Yeah, there's that one, but there's another March Madness we're at the cusp of. The lovely ladies of Go Fug Yourself have decided to combine their love of the roundball and fashion into the first ever Go Fug Yourself: Fug Madness tournament.

At this point, you've missed the play-in match between Courtney Peldon and Brown Peldon. The winner of which is now facing off against Lindsay Lohan. Seriously, if it sounds like I'm speaking gibberish, just click on the links. It boils down to voting on who you think is the worse fashion disaster in the match ups: Posh Spice or Kate Bosworth? Tara Reid or Ashley Olsen?

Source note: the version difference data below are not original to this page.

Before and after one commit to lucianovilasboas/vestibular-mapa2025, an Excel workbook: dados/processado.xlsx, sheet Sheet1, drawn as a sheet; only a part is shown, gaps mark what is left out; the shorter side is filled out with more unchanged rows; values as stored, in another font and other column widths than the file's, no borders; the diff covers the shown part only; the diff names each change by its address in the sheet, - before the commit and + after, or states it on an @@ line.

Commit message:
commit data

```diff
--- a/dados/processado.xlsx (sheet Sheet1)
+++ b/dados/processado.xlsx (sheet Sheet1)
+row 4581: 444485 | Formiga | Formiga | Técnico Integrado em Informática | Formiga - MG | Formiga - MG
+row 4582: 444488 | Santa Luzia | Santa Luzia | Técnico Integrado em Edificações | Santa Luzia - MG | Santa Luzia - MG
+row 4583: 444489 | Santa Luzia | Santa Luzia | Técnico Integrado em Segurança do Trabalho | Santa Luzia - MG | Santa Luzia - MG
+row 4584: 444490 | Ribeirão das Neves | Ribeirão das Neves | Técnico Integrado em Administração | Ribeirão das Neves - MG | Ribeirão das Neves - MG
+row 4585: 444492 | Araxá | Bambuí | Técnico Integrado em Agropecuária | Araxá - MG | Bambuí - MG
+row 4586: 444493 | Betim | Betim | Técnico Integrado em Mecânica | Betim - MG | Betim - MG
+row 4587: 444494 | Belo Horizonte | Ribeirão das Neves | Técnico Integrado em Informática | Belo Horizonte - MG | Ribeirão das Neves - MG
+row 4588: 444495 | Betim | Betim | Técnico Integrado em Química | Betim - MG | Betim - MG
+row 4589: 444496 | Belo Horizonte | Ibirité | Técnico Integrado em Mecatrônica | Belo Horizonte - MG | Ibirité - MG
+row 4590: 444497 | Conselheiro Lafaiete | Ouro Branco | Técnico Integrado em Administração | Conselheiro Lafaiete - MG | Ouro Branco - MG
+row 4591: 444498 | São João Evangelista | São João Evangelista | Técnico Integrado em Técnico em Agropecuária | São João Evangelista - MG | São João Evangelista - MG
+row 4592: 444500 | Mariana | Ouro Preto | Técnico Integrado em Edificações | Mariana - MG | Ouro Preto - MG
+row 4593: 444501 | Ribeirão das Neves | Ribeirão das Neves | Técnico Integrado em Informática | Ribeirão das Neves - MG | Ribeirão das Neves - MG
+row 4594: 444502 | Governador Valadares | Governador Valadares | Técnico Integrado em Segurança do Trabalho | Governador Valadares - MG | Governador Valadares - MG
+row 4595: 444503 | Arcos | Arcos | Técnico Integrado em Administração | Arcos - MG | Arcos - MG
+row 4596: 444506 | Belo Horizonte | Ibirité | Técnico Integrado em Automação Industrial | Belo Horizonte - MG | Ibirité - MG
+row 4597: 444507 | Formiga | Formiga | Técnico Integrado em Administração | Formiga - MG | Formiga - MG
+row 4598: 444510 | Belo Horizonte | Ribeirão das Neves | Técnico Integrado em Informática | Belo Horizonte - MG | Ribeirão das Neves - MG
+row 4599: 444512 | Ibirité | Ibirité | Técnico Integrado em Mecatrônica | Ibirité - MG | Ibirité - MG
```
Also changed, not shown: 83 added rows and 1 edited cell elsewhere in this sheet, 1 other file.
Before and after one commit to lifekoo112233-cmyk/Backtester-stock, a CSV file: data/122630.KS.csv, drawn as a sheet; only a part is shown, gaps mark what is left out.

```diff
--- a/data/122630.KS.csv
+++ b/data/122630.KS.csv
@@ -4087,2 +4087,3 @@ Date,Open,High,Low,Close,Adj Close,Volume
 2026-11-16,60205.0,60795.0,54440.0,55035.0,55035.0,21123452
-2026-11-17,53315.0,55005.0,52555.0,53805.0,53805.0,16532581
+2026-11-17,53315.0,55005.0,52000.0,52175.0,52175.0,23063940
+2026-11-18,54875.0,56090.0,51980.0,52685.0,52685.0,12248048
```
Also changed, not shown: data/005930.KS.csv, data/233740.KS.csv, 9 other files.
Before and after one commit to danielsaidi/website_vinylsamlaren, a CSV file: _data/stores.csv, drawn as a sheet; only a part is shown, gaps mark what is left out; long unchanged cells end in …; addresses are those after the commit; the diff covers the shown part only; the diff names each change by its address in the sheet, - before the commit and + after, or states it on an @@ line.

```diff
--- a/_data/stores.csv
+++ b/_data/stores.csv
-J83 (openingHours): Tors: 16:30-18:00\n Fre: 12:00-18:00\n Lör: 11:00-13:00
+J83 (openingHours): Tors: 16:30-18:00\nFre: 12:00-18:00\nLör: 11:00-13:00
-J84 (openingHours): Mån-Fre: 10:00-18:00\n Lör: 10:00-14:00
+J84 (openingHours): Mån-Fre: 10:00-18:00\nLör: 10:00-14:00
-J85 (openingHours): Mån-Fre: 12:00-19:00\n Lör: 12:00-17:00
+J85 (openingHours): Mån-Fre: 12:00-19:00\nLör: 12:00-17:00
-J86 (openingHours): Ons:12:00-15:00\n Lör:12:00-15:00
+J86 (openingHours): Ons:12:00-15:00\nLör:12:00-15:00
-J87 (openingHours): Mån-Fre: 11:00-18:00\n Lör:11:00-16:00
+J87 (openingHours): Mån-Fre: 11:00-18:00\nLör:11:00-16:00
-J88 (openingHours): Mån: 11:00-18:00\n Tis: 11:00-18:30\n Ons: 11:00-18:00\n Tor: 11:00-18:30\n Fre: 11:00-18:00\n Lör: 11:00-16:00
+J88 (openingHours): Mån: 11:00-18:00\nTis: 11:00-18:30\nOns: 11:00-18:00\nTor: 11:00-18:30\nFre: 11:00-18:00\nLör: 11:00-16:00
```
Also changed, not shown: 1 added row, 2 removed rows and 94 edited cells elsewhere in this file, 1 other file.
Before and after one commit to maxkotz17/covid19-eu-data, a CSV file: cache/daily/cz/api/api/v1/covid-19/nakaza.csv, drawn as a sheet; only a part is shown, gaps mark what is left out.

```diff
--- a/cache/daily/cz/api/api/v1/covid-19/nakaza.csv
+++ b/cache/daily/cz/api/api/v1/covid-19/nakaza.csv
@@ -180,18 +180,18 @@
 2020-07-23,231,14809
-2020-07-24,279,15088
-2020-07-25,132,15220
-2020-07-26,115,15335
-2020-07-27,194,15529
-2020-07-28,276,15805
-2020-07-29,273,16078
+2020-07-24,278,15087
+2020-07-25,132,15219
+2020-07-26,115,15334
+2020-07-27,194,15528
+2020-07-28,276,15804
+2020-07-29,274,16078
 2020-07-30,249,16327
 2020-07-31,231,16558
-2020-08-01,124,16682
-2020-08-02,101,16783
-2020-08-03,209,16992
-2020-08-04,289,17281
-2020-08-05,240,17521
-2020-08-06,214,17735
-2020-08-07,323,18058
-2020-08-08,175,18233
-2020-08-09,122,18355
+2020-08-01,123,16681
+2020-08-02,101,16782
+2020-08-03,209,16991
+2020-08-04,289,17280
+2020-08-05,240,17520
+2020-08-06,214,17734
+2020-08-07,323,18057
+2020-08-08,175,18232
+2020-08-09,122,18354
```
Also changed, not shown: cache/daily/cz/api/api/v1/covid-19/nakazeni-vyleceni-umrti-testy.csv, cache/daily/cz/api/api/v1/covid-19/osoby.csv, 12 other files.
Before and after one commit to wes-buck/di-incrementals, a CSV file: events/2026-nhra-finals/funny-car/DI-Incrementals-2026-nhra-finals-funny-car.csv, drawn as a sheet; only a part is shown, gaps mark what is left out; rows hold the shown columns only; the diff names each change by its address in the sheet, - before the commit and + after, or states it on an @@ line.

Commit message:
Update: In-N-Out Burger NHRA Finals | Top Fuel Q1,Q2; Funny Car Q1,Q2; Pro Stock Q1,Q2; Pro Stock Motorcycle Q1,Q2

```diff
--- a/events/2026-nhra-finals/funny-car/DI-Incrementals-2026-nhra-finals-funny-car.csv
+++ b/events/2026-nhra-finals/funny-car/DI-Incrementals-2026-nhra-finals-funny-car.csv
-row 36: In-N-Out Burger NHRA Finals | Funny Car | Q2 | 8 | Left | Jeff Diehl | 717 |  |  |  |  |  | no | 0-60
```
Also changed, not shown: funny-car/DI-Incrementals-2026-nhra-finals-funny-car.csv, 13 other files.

The great thing the Go Fug Yourself version opens up to me, is the possibility of makig brackets of anything. Want to make a bracket of best bands of the 70s? The 1870s? Go for it. Best books? Best authors? Best local restaurants? All doable. And you can use a service like Twiigs to create your polls and have people vote online. Or you could run a program with people making selections. Fun!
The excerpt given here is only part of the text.